Liam Hehir: The authenticity of Simon Bridges

Liam Hehir: The authenticity of Simon Bridges

Simon Bridges may not have exuded authenticity when he was Leader of the Opposition, but his new book, National Identity, is exactly that according to reviewer Liam Hehir. He says “It is not a book about conservatism, but it is an honourably conservative book.”


I had no expectation of being blown away by the sheer literary greatness of Simon Bridges’ book when I started reading it. And I wasn’t. National Interest is not reminiscent of Churchill – it’s not even reminiscent of Barack Obama.

The book is, however, remarkably authentic. This is not a compilation of mawkish sentiments assembled by a committee of ghost writers. The lack of platitudes is really quite something for a work by a sitting politician.

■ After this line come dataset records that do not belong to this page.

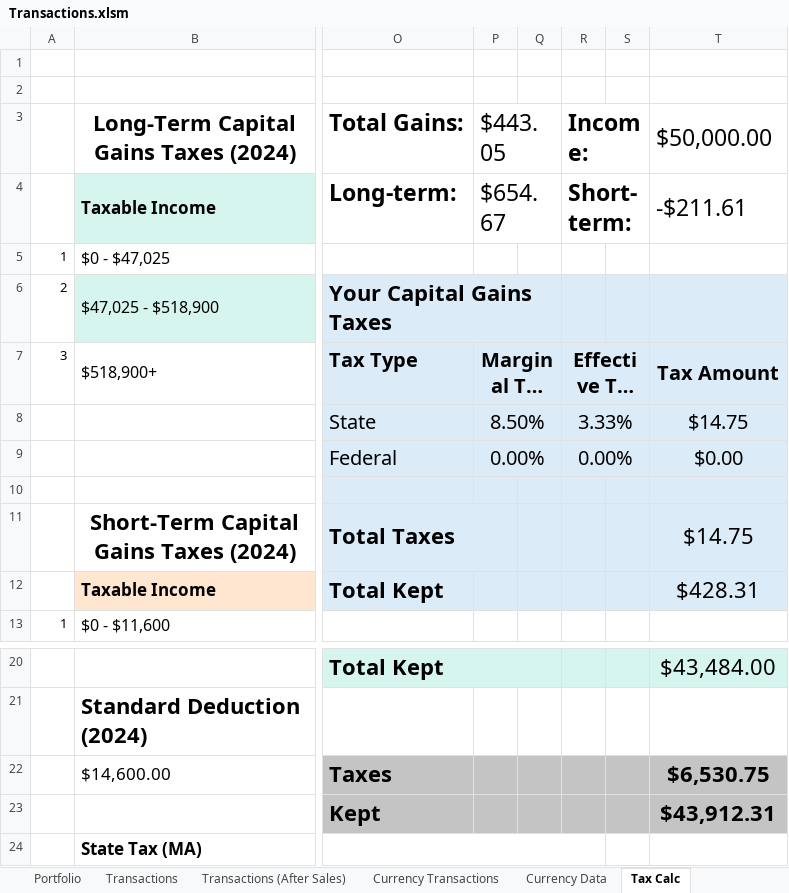
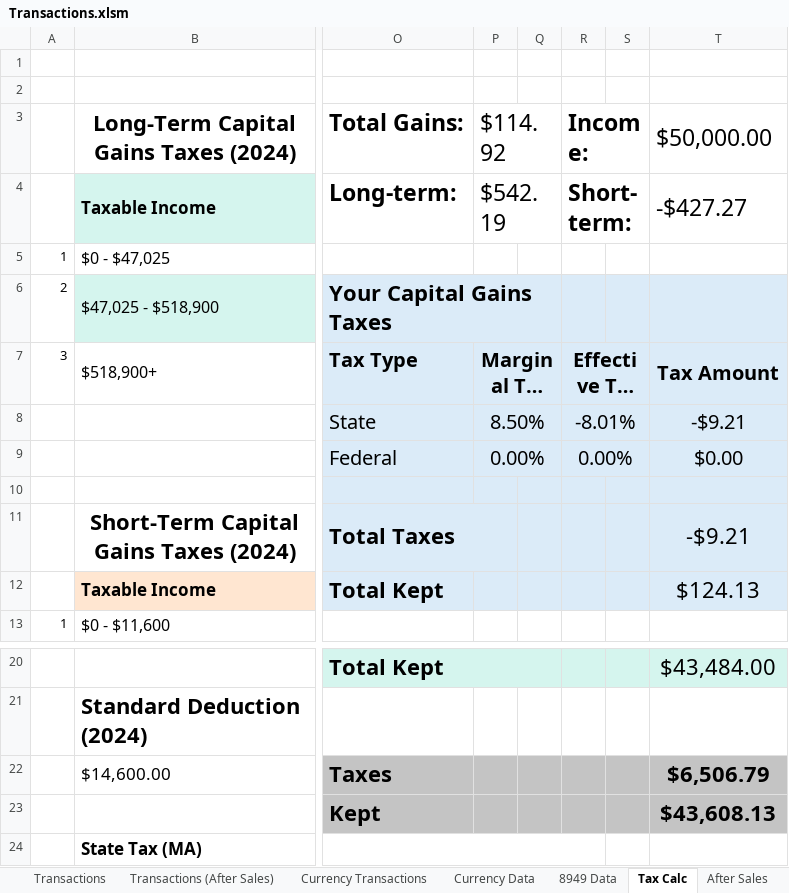
Before and after one commit to jtheriault17/crypto-excel, an Excel workbook: workbooks/Transactions.xlsm, sheet Tax Calc, drawn as a sheet; only a part is shown, gaps mark what is left out; long unchanged cells end in …; values as stored, in another font and other column widths than the file's, no borders; the diff names each change by its address in the sheet, - before the commit and + after, or states it on an @@ line.

```diff
--- a/workbooks/Transactions.xlsm (sheet Tax Calc)
+++ b/workbooks/Transactions.xlsm (sheet Tax Calc)
@@ sheet tab unhidden: 8949 Data @@
@@ sheet tab unhidden: After Sales @@
-P3: $443.05
+P3: $114.92
-P4: $654.67
+P4: $542.19
-T4: -$211.61
+T4: -$427.27
-R8: 3.33%
+R8: -8.01%
-T8: $14.75
+T8: -$9.21
-T11: $14.75
+T11: -$9.21
-T12: $428.31
+T12: $124.13
-T22: $6,530.75
+T22: $6,506.79
-T23: $43,912.31
+T23: $43,608.13
```
Also changed, not shown: sheet Transactions, sheet Transactions (After Sales), sheet Currency Transactions, sheet Currency Data, sheet Portfolio, hidden cells, charts or pictures, workbooks/after-sales.xlsx, workbooks/historical-data.xlsx, 9 other files.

You can tell that Simon Bridges wrote it himself because his voice can be heard quite distinctly on each page. That will not be to everybody’s liking, of course. We all know how the well-fed left have always loved to mock him for being insufficiently plummy of diction.

Nevertheless, the author is to be commended for doing the reader the service of being honest and forthright in his views on matters from race and ethnicity to education and the natural environment.

He is not high-handed or judgmental when he does this. He does not belittle others who think differently. But he gives you his position in a way that leaves you in no doubt that he is telling you the truth.

The golden thread of National Identity is the importance Bridges clearly places on being true to himself. He talks about his whakapapa but makes clear that this is a journey for his benefit, not a performance for others. He is candid about the role of faith in his life which is clearly something quite real for him.

Not that he is a complete puritan. Various passages on the difficulties that he faced as a young Maori man from West Auckland will ring true for anybody who has had to start out without the benefit of connections to the very small, but very real, elite in this country. Even then, however, he is honest about the acts he had to adopt to survive and then thrive in the snobby and rarefied culture of the law.

This frankness and honesty has, in fact, been one of Bridges’ biggest liabilities as a political leader. He is regarded as prone to over sharing and that has got him into trouble in the past. This book overflows with details that not everybody would feel confident enough to put out there.

While that’s always going to be a risk the upshot is that, if nothing else, Bridges can be a disarmingly genuine and real politician. That often didn’t come through when he was leader. This book, however, showcases that very relatable side of his personality.

The cover of the book bears the legend “NOT A POLITICAL MEMOIR” and the contents are not structured around the narrative of his political career. This is not a manifesto. Yet because he is known to the public as a politician, any book of this nature was always going to have a political dimension.

Here, Bridges is at his best when it comes to education. There is a whole chapter on the subject and he makes a compelling case about the lost opportunities for upward mobility that come with declining standards and the loss of rigour in the school system. You can tell he cares about this stuff and I feel quite reinforced in my view that he would have made a terrific education spokesman and minister.

Bridges is thoroughly within the mainstream of political conservatism in this country and anybody wanting to get a better understanding of that segment of the electorate would do well to read his book. It is not a book about conservatism, but it is an honourably conservative book.

The first two lines of National Interest declares: “I love New Zealand. I love it more than anywhere else because it’s mine, the place of my forbears and its descendants.”

GK Chesterton would have approved. “Men did not love Rome because she was great,” he once wrote, “She was great because they had loved her.”

True patriotism lies not in loving one’s home because of any special feature or condition but simply because it is your home. National Interest makes clear that Simon Bridges really is a patriot at heart. An authentic one.


“National Identity: Confessions of an outsider” by Simon Bridges is published by HaperCollins.


Liam Hehir lives in the small Manawatu village of Rongotea. He has been a conservative columnist since 2013. He is a practising Catholic and sympathises with the aims of the National Party, for which he formerly volunteered in a variety of low-level roles.

This article can be republished under a Creative Commons CC BY-ND 4.0  license. Attributions should include a link to the Democracy Project.